    Created an "artifact"? What qualifies? If I take one of Second Life's "prims" and just place a sphere somewhere in space, does that count? I think the statistics are... overrated.

    And how on Earth does he come up with the hour figure exactly?

  • 99% of it is shit (Score:5, Insightful)

    by QuantumG ( 50515 ) <> on Thursday March 09, 2006 @07:34PM (#14887019) Homepage Journal
    And therefore it would only cost Linden Labs about $4m a year to produce work with more significant quality. It's kinda stupid to do this kind of analysis anyway. The whole point of Second Life is that it is different. Comparing Second Life with, oh, I don't know, WoW, is like comparing apples and oranges. You can like both, it's ok.
  • If only... (Score:4, Insightful)

    by C10H14N2 ( 640033 ) on Thursday March 09, 2006 @07:35PM (#14887023)
    ...the graphics in Second Life weren't oh-so-1995--and yeah, everyone is making stuff. Well, that's just great. Kind of like the last time I was at a county fair and realized the same thing...and not only didn't want any of it, but wanted to get as far away from it as humanly possible.
  • Creative my ass (Score:1, Insightful)

    by Anonymous Coward on Thursday March 09, 2006 @07:44PM (#14887066)
    I went and downloaded the linux 'alpha' client, read about how wonderful Second Life was on the forums, read how an initial registration for a single new user account was free, and thought that was wonderful.

    Then, on page 2 of the registration process, after having already picked out a name and given an email address I find out they need a credit card number for 'age verification'. That is, if you are in a country that they cant send a verifying SMS message to a mobile, as was my situation.

    The only other industry I have seen 'free' accounts need age verification via CC for is porn. This is also notorious for its fraud and infiltration by organised criminal syndicates. Suffice it to say that it will be a cold day in hell before my CC details are given to this MMOG - like porn, the best can be had for free.

    And thus the great Second Life experiment came to an end. Hmmph.
  • Re:Creative my ass (Score:2, Insightful)

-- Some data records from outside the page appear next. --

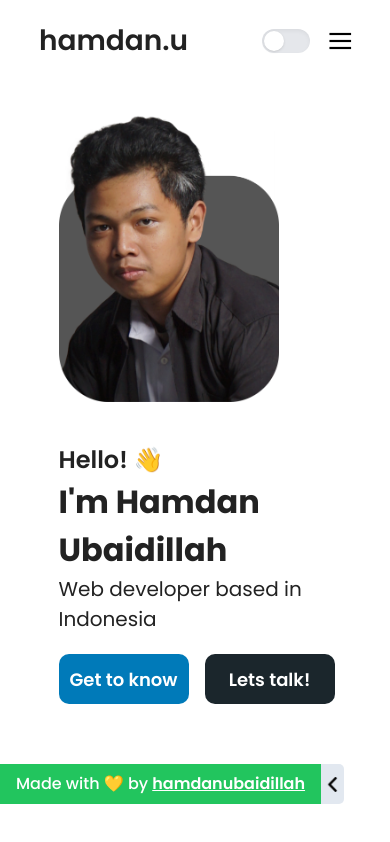
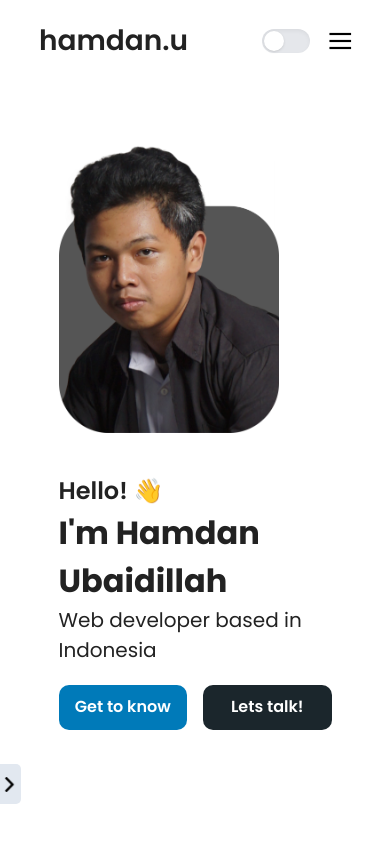
Before and after one commit to hmdnu/my-website, a Next.js app: page / in a window 390 px wide. Built offline with nearby package versions, Linux system fonts and the light colour scheme.

Commit message:
change footer behaviour and home button

```diff
--- a/app/layout.tsx
+++ b/app/layout.tsx
@@ -1,4 +1,4 @@
-import "../public/globals.css";
+import "../public/css/globals.css";
 import { Poppins } from "next/font/google";
 import { Nav, Footer, GoTop } from "@/components";
 
--- a/app/page.tsx
+++ b/app/page.tsx
@@ -9,8 +9,8 @@ export const metadata = {
 
 export default function Home() {
   return (
-    <section className="w-[70%] md:w-[60%] m-auto h-screen flex-center">
-      <div className="w-full flex max-sm:flex-col gap-10 md:gap-28 lg:gap-30 justify-evenly xs:items-center items-start">
+    <section className="w-[70%] md:w-[60%] m-auto h-screen flex-center ">
+      <div className="w-full flex max-sm:flex-col gap-10 md:gap-28 lg:gap-30 justify-evenly xs:items-center items-start mt-14">
         <Image
           src={pfp}
           loading="lazy"
--- a/components/Footer.tsx
+++ b/components/Footer.tsx
@@ -5,7 +5,7 @@ import arrow from "@/public/assets/right-arrow.png";
 import { useState } from "react";
 
 export default function Footer() {
-  const [openFooter, setOpenFooter] = useState(false);
+  const [openFooter, setOpenFooter] = useState(true);
 
   return (
     <>
--- a/public/globals.css
+++ b/public/css/globals.css
@@ -32,6 +32,6 @@
     @apply flex justify-center items-center;
   }
   .button {
-    @apply w-[165px] h-[50px] max-sm:w-[130px] sm:text-[20px] text-[18px] text-white rounded-[10px] font-semibold grid place-content-center cursor-pointer hover:translate-y-[-2px] transition duration-300;
+    @apply w-[165px] sm:h-[50px] h-[45px] max-sm:w-full sm:text-[20px] text-[16px] text-white rounded-[10px] font-semibold grid place-content-center cursor-pointer hover:translate-y-[-2px] transition duration-300;
   }
 }
```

    by EZLeeAmused ( 869996 ) on Friday March 10, 2006 @11:36AM (#14890811)
    Pissing people off isn't a crime, but your friend wasn't put in jail. Granted some people either have thin skins or what they consider offensive is strongly related to political correctness. Some people need to get a sense of humor. Second Life isn't life, it's an opt-in entertainment venue. But on the other hand:
    Say you're a member of a club, one that has a physical building (health club, Elks club, whatever). You can do and say a lot of things inside that building. But not very many such places would let you paint graffiti on the walls, even if they could clean it off easily. Second Life doesn't want graffiti on their walls.
    Also, Linden Labs is trying to make a profit. If you have a griefer (who pays one membership fee to be there) wandering around annoying people, and his/her actions cause two other people to quit or not buy in after a trial membership, Linden's net profits are reduced. Second Life isn't life, it's a business.

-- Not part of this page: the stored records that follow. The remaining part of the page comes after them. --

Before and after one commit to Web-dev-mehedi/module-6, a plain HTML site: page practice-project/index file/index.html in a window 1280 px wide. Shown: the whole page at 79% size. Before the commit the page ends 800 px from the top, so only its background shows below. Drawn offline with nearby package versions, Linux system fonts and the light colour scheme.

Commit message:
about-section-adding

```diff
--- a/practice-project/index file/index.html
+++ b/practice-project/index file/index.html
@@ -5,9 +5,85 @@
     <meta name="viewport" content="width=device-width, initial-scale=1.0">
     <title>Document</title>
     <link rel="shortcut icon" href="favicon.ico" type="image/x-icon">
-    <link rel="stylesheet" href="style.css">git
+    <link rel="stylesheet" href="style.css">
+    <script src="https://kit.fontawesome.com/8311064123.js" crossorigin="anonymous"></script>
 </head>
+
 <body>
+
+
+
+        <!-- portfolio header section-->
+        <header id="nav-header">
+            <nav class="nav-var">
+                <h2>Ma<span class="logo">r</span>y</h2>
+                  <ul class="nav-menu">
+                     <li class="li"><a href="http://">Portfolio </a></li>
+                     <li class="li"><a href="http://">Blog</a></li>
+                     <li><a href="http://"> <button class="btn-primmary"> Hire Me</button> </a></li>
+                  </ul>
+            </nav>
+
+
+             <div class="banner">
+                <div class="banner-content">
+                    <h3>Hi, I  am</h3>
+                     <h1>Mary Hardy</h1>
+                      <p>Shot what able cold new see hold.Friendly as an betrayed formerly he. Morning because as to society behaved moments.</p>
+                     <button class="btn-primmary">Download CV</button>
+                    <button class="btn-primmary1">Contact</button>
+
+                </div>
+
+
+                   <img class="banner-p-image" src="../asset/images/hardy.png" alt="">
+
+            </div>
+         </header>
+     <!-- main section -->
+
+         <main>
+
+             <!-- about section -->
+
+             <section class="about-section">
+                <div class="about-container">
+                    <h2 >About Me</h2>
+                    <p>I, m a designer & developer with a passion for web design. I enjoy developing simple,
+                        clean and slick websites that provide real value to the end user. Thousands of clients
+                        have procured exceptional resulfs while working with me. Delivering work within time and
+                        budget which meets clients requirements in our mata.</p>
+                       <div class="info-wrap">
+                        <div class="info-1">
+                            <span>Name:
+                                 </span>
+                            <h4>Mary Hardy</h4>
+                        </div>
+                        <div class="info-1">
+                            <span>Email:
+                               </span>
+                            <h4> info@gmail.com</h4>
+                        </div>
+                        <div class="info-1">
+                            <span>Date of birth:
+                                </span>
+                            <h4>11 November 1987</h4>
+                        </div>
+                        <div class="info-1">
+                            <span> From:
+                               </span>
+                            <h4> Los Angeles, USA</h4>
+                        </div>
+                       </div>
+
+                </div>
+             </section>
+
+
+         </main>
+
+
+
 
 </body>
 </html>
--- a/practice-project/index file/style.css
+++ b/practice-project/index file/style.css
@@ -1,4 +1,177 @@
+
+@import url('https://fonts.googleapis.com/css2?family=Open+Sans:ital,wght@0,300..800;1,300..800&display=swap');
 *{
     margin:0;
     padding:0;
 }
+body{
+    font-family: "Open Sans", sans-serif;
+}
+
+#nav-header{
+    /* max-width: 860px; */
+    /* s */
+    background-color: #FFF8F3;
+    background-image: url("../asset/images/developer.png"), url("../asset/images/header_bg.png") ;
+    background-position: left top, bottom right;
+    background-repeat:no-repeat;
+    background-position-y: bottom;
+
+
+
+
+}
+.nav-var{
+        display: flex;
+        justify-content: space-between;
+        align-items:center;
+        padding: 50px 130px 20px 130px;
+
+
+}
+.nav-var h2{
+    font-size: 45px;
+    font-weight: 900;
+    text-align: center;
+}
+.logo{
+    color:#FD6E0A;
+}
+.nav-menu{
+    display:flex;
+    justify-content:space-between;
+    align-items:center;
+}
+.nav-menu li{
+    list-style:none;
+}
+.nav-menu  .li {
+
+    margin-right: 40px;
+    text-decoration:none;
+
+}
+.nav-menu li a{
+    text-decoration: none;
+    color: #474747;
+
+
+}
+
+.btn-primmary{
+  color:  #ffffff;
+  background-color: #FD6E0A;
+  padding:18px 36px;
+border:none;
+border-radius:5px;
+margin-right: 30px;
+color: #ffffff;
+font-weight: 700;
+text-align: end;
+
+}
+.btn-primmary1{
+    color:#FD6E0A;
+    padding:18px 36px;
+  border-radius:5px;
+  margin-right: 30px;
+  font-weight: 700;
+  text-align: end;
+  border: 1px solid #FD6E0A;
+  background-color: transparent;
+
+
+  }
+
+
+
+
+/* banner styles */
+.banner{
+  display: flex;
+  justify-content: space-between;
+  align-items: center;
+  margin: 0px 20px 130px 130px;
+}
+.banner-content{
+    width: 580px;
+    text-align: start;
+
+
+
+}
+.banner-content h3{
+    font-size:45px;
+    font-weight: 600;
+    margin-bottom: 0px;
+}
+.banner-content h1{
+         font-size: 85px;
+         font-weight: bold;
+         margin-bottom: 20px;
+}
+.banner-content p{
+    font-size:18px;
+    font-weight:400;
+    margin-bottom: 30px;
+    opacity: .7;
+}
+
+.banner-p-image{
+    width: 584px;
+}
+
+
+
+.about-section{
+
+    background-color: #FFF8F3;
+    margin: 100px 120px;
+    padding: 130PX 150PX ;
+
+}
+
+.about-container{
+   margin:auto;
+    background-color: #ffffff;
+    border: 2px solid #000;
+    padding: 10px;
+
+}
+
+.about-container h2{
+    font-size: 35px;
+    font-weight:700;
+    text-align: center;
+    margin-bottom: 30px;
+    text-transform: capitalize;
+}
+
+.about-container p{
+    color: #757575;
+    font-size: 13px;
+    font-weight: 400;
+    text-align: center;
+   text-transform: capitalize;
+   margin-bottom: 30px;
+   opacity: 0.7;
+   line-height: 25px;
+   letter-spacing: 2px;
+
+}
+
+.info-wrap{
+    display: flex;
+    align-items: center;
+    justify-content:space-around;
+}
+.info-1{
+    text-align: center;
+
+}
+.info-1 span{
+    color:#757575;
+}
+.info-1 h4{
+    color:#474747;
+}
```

Perfection is acheived only on the point of collapse. - C. N. Parkinson